        That said, the Jews have used their admittance numbers as a twisted weapon against whites. Their kids are counted as white when Asians moan about being kept out by less qualified students – pointing at blacks, hispanics, and the “white” kids with less than stellar grades and scores. But those white kids they are pointing at are almost all Jews. It is out of control and getting worse.

        Besides Jews nabbing huge numbers of undeserved seats, the AA policies in place to help flotillas of black and hispanic “scholars” get undeserved degrees from prestigious (in name only) universities, also serve to keep deserving whites out. As does the admittance of foreign students, most of them non-white. The universities can usually count on the governments of the lands these wonderful people to pay the staggeringly high costs of what used to be a top tier educational experience.

        This entire situation was designed with the full intent of keeping whites out of schools, especially white males.

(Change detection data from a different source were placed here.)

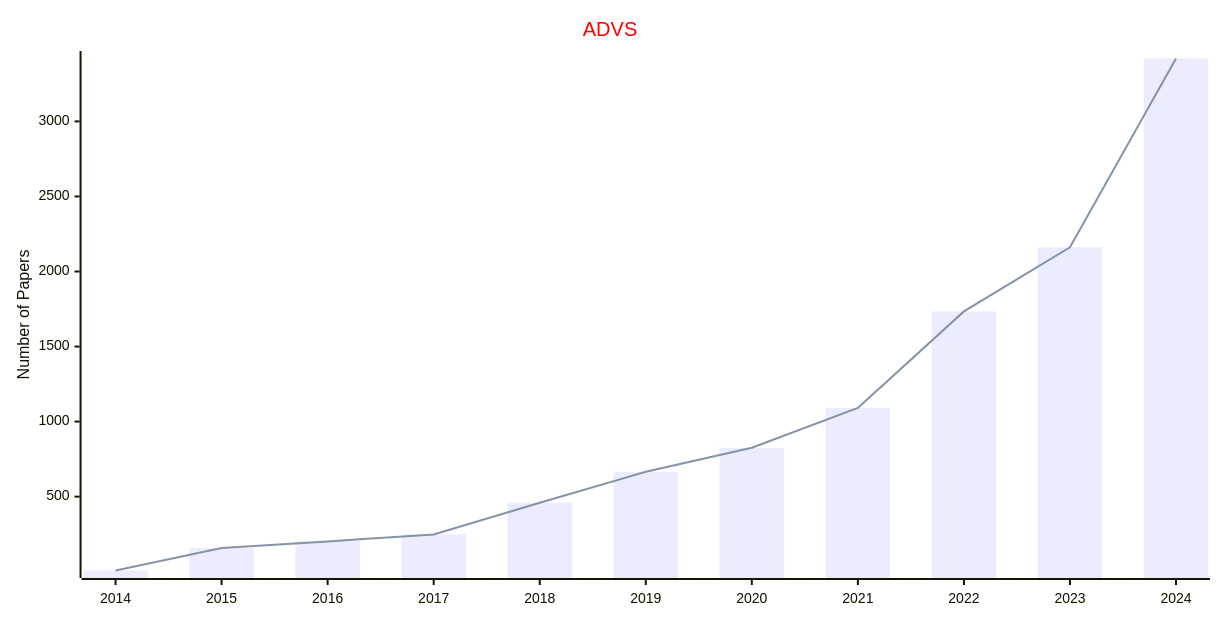
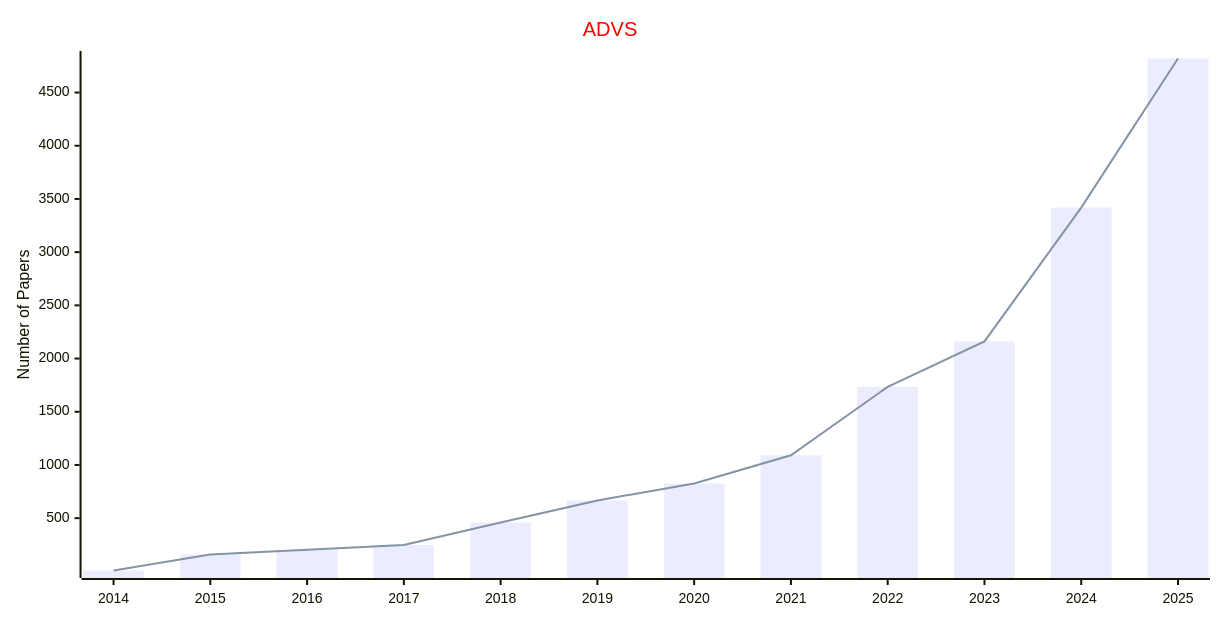
The seventh of 8 diagrams in docs/data/Journals/Statistics_Journals/Multidisciplinary.md (Easy-PhD/AILinks), drawn with Mermaid before and after one commit. The commit also changed other lines of this file and 107 other files, not shown here.

````diff
--- a/docs/data/Journals/Statistics_Journals/Multidisciplinary.md
+++ b/docs/data/Journals/Statistics_Journals/Multidisciplinary.md
@@ -159,17 +159,17 @@
 ```mermaid
 ---
 config:
     xyChart:
         width: 1200
         height: 600
     themeVariables:
         xyChart:
             titleColor: "#ff0000"
 ---
 xychart-beta
     title "ADVS"
-    x-axis [2014, 2015, 2016, 2017, 2018, 2019, 2020, 2021, 2022, 2023, 2024]
+    x-axis [2014, 2015, 2016, 2017, 2018, 2019, 2020, 2021, 2022, 2023, 2024, 2025]
     y-axis "Number of Papers"
-    bar [8, 158, 202, 248, 459, 666, 826, 1091, 1734, 2161, 3419]
-    line [8, 158, 202, 248, 459, 666, 826, 1091, 1734, 2161, 3419]
+    bar [8, 158, 202, 248, 459, 666, 826, 1091, 1734, 2161, 3419, 4820]
+    line [8, 158, 202, 248, 459, 666, 826, 1091, 1734, 2161, 3419, 4820]
 ```
````
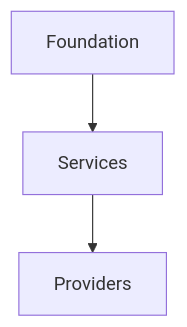
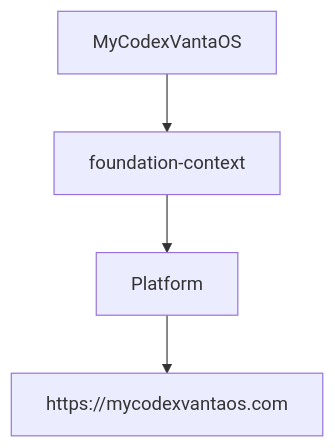
One commit to mycodexvantaos/mcv changed the diagram in foundation/diagrams/foundation-context.mmd. Above: the diagram before and after it, drawn with Mermaid. The commit also changed 844 other files, not shown here.

```diff
--- a/foundation/diagrams/foundation-context.mmd
+++ b/foundation/diagrams/foundation-context.mmd
@@ -1,3 +1,4 @@
 graph TD
-    A[Foundation] --> B[Services]
-    B --> C[Providers]
+    A[MyCodexVantaOS] --> B[foundation-context]
+    B --> C[Platform]
+    C --> D[https://mycodexvantaos.com]
```
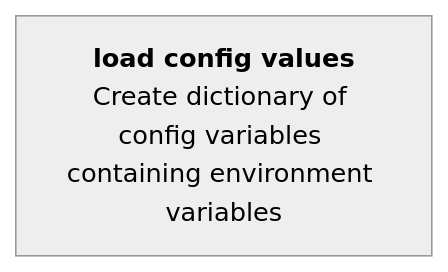
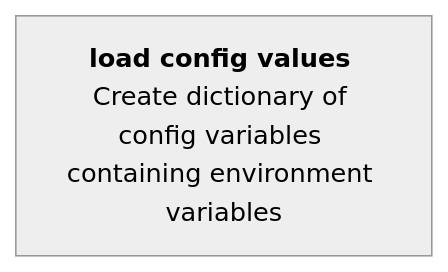
The diagram in README.md (MITLibraries/alma-patronload), drawn with Mermaid (neutral theme) before and after one commit.

Commit message:
draft diagram with mermaid.js

````diff
--- a/README.md
+++ b/README.md
@@ -71,8 +71,7 @@
 ```mermaid
 
 flowchart LR;
-    A["`**load config values**
-    Create dictionary of config variables containing environment variables`"]
-    
+    A["`**load config values** Create dictionary of config variables containing environment variables`"]
+     
 
 ```
````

        People should take the time to look up the material gathered by Unz and MacDonald. Unz of course backed off a little bit on the barbs directed at his own, but the genie was out of the bottle. What the folks in charge want is some way, any way, to keep whites out, period. Affirmative Action, foreigners, and of course their own ethnic networking have done a very good job in helping them get close to achieving their ultimate goal; universities filled with everything but whites of European stock. Or maybe they’ll let a few white girls in, to be shiksa prey for the self chosen, the Africans, the hispanics, and whatever else ends up roaming these campuses.

      • Mrfinoni

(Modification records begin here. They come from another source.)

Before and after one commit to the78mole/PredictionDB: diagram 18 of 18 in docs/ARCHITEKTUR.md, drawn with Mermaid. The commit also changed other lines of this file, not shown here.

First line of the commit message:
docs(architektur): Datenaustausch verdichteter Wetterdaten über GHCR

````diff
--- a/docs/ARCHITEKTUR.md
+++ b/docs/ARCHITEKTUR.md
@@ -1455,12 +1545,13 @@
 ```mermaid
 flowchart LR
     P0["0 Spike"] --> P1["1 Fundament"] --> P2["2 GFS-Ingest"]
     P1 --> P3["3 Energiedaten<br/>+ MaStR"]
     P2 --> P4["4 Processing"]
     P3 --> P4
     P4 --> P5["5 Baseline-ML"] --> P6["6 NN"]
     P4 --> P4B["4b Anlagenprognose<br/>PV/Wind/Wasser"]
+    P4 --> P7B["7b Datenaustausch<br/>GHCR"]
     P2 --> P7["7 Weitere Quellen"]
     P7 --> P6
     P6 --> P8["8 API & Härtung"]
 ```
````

        The Wasp elites have abandoned their own people in favor of globalism.

  • FeuerSalamander

    These institutions are committing treason, and they are doing it for money. They are taking the cash rich foreigners over American students who may need financial aid. Cash rich foreigners, from wealthy families, do not just pay more tuition, they also tend to make more donations later on, and their family is more likely to make “gifts” to the university in order to get a slow, less intelligent child into the university in the first place. In other words, they are taking BRIBES!

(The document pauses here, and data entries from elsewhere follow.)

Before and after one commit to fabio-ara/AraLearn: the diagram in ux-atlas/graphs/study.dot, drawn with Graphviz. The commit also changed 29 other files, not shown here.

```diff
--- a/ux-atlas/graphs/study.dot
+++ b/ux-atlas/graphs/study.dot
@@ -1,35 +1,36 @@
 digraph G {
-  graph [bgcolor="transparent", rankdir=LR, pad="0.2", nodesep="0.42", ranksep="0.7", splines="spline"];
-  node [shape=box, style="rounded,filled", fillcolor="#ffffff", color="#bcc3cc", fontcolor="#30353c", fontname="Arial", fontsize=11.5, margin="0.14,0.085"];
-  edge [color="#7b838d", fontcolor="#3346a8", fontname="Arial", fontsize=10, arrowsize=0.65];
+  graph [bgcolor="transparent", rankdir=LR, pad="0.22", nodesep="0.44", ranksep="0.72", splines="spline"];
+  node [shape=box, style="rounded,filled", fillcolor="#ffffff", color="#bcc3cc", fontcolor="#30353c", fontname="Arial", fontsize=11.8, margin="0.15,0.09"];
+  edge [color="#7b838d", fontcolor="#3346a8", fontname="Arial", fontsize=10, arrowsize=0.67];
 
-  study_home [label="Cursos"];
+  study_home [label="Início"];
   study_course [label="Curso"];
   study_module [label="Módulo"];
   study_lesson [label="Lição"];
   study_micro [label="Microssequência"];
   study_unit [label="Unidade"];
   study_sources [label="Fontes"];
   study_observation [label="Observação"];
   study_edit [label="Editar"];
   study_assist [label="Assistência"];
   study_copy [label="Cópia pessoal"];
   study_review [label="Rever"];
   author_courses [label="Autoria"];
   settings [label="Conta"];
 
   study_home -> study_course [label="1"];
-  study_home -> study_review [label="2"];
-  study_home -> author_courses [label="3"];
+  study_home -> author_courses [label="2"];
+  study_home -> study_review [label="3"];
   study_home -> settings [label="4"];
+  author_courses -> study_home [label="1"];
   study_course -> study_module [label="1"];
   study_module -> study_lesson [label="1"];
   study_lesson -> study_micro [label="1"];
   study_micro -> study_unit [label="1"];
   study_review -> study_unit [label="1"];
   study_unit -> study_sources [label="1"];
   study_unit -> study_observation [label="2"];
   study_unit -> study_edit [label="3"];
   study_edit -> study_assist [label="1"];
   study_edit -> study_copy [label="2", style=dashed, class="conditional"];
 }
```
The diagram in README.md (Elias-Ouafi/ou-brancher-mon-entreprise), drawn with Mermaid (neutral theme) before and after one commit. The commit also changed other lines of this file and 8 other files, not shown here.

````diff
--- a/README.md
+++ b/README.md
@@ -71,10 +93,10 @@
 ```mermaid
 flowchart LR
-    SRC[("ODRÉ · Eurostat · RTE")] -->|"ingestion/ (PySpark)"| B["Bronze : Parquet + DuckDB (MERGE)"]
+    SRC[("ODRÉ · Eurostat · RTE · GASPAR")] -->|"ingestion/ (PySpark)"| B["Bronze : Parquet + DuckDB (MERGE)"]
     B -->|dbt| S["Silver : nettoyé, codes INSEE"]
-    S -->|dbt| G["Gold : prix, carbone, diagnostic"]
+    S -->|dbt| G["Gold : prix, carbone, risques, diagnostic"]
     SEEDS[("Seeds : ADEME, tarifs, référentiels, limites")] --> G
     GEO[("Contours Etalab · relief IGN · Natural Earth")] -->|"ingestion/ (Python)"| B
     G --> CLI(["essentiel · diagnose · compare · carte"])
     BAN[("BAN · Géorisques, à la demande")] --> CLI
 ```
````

  • It’s even worse than this. Look up the Espenshade-Radford study about Ivy league admissions. It’s not just that “Americans” are finding it harder to get into the Ivies. It’s that non-Jewish white students who don’t have some sort of legacy hook and whose activities are “proletarian” thinks like 4-H, FFA, ROTC have very low odds to get in.

    • Strike_Team

      It’s even worse than that. And as pointed out by “Yggdrasil” years ago, the Ivy League schools hate whites from the big cities, because the folks in charge know that these kids, no matter what brain-washing they’ve received, might be too aware of certain racial realities, having “seen things” while growing up.

      • Person of Whiteness

        It’s not even speculative. There are studies that show that White kids in schools with more blacks tend to have lower opinions of blacks.

  • Mrfinoni

    The elite schools have become a place for the children of the global elite to network, including a percentage of American Black underclass. This is what the British and the French did for centuries when they ran their colonies. They needed an elite middle class from the host country to make it feasible. With global economics their is no loyalty to nationhood but the future leaders need to make business contacts.

  • tevra

    60 years old and one of the few from my generation free of bigotry BECAUSE I went to school with blacks, Asians, Mexicans and Native Americans. my best friend was Native American..we didn’t have that term yet we still said Indian…my first girl friends were Black, Mexican and Japanese and I eventually married a Korean. I am sad to say that some of my relatives of all ages who went to white only schools are quite racist but I am not the only one in the family in what was once called a “mixed marriage” which is the future of the world…….one day there will be only one race and we will all be a shade of tan…something like Philippines.

  • tevra

    it was unthinkable not long ago to hear people talk about “Jews” like this in public unless it was at a rally for Der Fuhrer.